Totten, dressed in an orange prison jumpsuit, was given the opportunity to speak to the court.

“I’m extremely sorry for the harm that I’ve caused,” he said. “There’s not a day that goes by that I don’t wish I could take everything back.”

Special Prosecutor Brian Parsons opposed Totten’s motion for reconsideration.

Parsons called to the stand the victim of the crime for which Totten was convicted. During her testimony, the victim said she did not believe Totten should be released. She said Totten had pursued her and victimized her for a long period if time. The victim said she had been traumatized by the crime, which made it impossible for her to have a normal relationship with a man. She said she had completely lost trust in law enforcement and felt the entire community had lost trust, as well.

Callaghan asked the victim if she would fear Totten if he was placed on home confinement. The victim responded that she would not fear Totten because she is leaving Pocahontas County.

Parsons argued that the judge’s original sentence was an appropriate punishment that he had contemplated when fashioning the plea agreement for Totten. The prosecutor argued that Totten had not taken full responsibility for his crime. Parsons referred to Totten’s sworn testimony in a civil disposition in which the former police officer stated he had attended sex offender treatment because it had been recommended, not because he needed it. The prosecutor said Totten’s concern for his family had come too late.

“Was he thinking about his family when he committed this crime?” asked Parsons.

Judge Rowe recited the factors that he could consider in making his decision and ultimately agreed with the prosecutor.

“I feel very strongly that the sentence that was imposed was correct,” said Rowe.

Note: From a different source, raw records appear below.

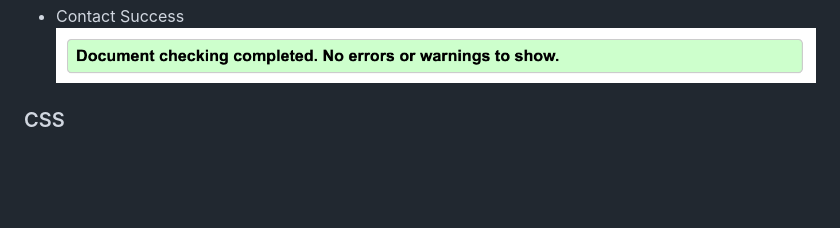
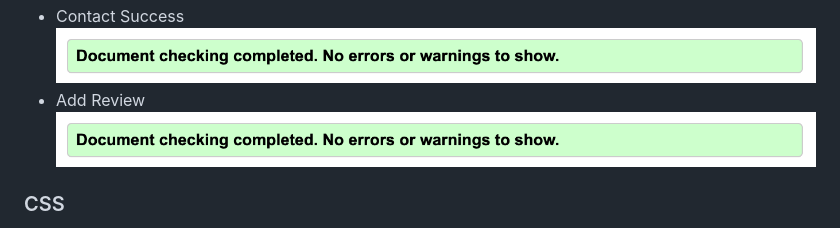
Before and after one commit to Code-Institute-Submissions/mariamar95-ms4_FebResub, a Markdown page: TESTING.md, the part around the change. Drawn GitHub-style; blank space fills up the shorter version.

Commit message:
Added html validation for the add review page

```diff
--- a/TESTING.md
+++ b/TESTING.md
@@ -43,6 +43,8 @@
    ![](documentation/html-validation.png)
   - Contact Success
    ![](documentation/html-validation.png)
+  - Add Review
+    ![](documentation/html-validation.png)
 
   ### CSS
   - base.css
```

“It will take many years for the community to heal from the damage caused by the defendant’s selfish actions,” the judge added.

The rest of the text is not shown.